An ambitious and at times impressive LP from Seth Troxler and Phil Moffa.
It can be difficult to separate out genuine artistic aims from bombastic release text, but I think, given Troxler and Moffa's combined experience and seeming ambition, this is worth investigating here. They describe Lost Souls Of Saturn as including "further opaque participants congregating to combine music, imagery, and storytelling into an inextricably linked whole." A desire is expressed to create something that's "above-and-beyond." And they list a range of influences from diverse disciplines that includes Alejandro Jodorowsky, Philip K. Dick, Mark Leckey, David Morales and Sun Ra. All of this most obviously finds form in the video for "The Awakening," one of their self-titled album's standouts. This thing is far from a standard visual treatment of a techno track. The video was shot at Petra and Wadi Rum in Jordan, and, impressively in places, it comes off like a modern homage to classic, surrealist Jodorowsky films like The Holy Mountain and El Topo.
The album itself is a blend of tunneling techno (the likes of which Moffa is particularly good at), shadowy ambient and more freeform pieces that fall somewhere in between. Its ten tracks are also available as a continuous piece, perhaps showing that Moffa and Troxler shaped the album's undulations through the lens of a DJ set. The mood is almost uniformly dark and serious, as represented by the album's monolithic artwork. The pair often show a knack for mesmeric rhythms and atmospheres, and they have enough confidence to revel in repetition.
There are also surprises. The final three tracks, which span "Lost Souls Of Saturn," "Frequency Revelation" and "The Awakening" and are the record's best section, feature all manner of sound sources and inspirations—there are what sound like soundtrack samples, orchestral drones, hymnic chanting and almost emotional emissions from unknown machines. As the album moves through its final stages, Moffa and Troxler manage to create an affecting and powerful sonic space that stands apart from the club-orientated music they're both known for.

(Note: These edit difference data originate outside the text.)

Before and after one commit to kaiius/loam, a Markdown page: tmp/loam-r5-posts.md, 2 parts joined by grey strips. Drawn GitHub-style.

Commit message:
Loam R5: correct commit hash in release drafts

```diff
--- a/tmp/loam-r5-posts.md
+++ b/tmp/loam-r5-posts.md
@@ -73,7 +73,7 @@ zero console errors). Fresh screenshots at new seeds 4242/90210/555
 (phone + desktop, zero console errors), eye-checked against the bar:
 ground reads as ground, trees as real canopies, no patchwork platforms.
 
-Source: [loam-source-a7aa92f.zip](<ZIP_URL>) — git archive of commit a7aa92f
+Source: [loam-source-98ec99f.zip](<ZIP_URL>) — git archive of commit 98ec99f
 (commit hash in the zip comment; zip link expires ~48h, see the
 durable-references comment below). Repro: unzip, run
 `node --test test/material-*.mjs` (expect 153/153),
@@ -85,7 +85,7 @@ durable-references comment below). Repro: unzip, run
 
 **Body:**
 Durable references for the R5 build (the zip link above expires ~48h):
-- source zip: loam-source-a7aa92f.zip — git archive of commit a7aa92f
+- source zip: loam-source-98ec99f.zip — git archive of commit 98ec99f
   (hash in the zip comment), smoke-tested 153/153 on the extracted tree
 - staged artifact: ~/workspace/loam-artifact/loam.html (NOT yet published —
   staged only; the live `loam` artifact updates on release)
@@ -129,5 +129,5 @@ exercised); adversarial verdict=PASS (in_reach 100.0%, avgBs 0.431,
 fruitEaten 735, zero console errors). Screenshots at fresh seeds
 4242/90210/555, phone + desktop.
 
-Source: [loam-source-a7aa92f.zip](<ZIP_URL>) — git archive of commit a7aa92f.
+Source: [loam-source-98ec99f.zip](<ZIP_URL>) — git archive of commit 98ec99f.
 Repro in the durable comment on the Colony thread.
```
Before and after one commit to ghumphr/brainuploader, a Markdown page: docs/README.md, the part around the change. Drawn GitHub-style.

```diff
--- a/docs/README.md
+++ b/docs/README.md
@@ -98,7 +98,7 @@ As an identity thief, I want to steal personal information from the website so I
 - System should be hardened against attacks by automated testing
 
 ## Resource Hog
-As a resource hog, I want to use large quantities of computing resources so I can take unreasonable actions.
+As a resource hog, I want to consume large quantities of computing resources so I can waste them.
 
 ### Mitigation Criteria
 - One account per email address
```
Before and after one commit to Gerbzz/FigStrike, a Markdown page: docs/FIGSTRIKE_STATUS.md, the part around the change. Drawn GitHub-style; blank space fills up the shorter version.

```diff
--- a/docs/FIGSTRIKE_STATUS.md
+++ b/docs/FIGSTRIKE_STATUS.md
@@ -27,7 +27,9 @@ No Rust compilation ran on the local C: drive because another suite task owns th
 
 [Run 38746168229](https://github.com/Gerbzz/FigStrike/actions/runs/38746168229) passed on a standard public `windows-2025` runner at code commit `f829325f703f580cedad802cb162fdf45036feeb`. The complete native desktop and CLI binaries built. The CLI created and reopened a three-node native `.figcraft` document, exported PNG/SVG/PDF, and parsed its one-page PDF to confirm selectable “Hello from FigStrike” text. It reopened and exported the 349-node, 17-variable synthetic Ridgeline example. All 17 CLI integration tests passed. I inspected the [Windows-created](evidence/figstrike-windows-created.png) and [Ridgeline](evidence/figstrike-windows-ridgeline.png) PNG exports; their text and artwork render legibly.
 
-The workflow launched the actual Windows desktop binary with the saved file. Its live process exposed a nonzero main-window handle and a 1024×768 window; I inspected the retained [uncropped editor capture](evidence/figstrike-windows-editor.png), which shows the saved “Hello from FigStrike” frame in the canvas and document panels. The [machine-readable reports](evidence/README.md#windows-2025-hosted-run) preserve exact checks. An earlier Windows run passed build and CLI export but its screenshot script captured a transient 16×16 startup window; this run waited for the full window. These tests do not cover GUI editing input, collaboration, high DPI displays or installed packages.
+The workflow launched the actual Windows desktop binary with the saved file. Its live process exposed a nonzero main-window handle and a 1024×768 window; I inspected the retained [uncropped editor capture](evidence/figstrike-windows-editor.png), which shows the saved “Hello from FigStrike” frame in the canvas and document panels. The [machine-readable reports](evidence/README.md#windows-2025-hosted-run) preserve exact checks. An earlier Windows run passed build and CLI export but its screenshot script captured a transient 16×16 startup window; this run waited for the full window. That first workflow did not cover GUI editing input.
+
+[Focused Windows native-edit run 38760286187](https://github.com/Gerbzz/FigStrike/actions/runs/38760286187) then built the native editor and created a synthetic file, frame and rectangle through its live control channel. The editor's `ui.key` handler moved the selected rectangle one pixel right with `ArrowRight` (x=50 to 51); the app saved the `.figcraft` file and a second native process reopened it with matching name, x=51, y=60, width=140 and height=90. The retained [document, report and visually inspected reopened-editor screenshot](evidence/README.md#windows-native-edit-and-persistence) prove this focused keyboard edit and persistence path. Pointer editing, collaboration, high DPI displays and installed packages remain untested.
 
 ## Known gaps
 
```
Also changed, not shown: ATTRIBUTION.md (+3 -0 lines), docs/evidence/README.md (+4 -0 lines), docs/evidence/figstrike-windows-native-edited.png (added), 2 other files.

That covers the album's musical highlights, but we're asked to think of Lost Souls Of Saturn as an "inextricably linked whole," which is when things start to become more complicated. Across the group's written communication, videos, artwork, music and vocals, they appear to reference and attempt to reconcile, in no particular order: science, theology, mysticism, cosmology, psychedelia, literature, shamanism, paganism, politics, anti-capitalism and philosophy. The album is littered with drifting allusions to these themes, some of which work pretty well. While they may not be the first to do so, Moffa and Troxler draw connections, on tracks like "Midnight Karma" and "Lunarvision," between rituals of the past and their modern equivalents in club culture, while they comfortably work with psychedelic moods and interpretations of science fiction.
Some engagements, though, are clumsy. As critiques on politics, consumerism and corporate culture go, the visual accompaniment for "Holes In The Holoverse" is painfully on the nose, while the use of musical tropes like the tuning of a radio and spoken-word quotes from the Bible are, simply put, clichés. There's a nagging feeling that the project uses such a vast grab-bag of references to mask a lack of clear, foundational ideas. That could be slightly unfair though. Moffa and Troxler wouldn't be the first artists to take up residence in a maze of their influences, and as muddled as things appear at times, on Lost Souls Of Saturn they do some pretty striking work.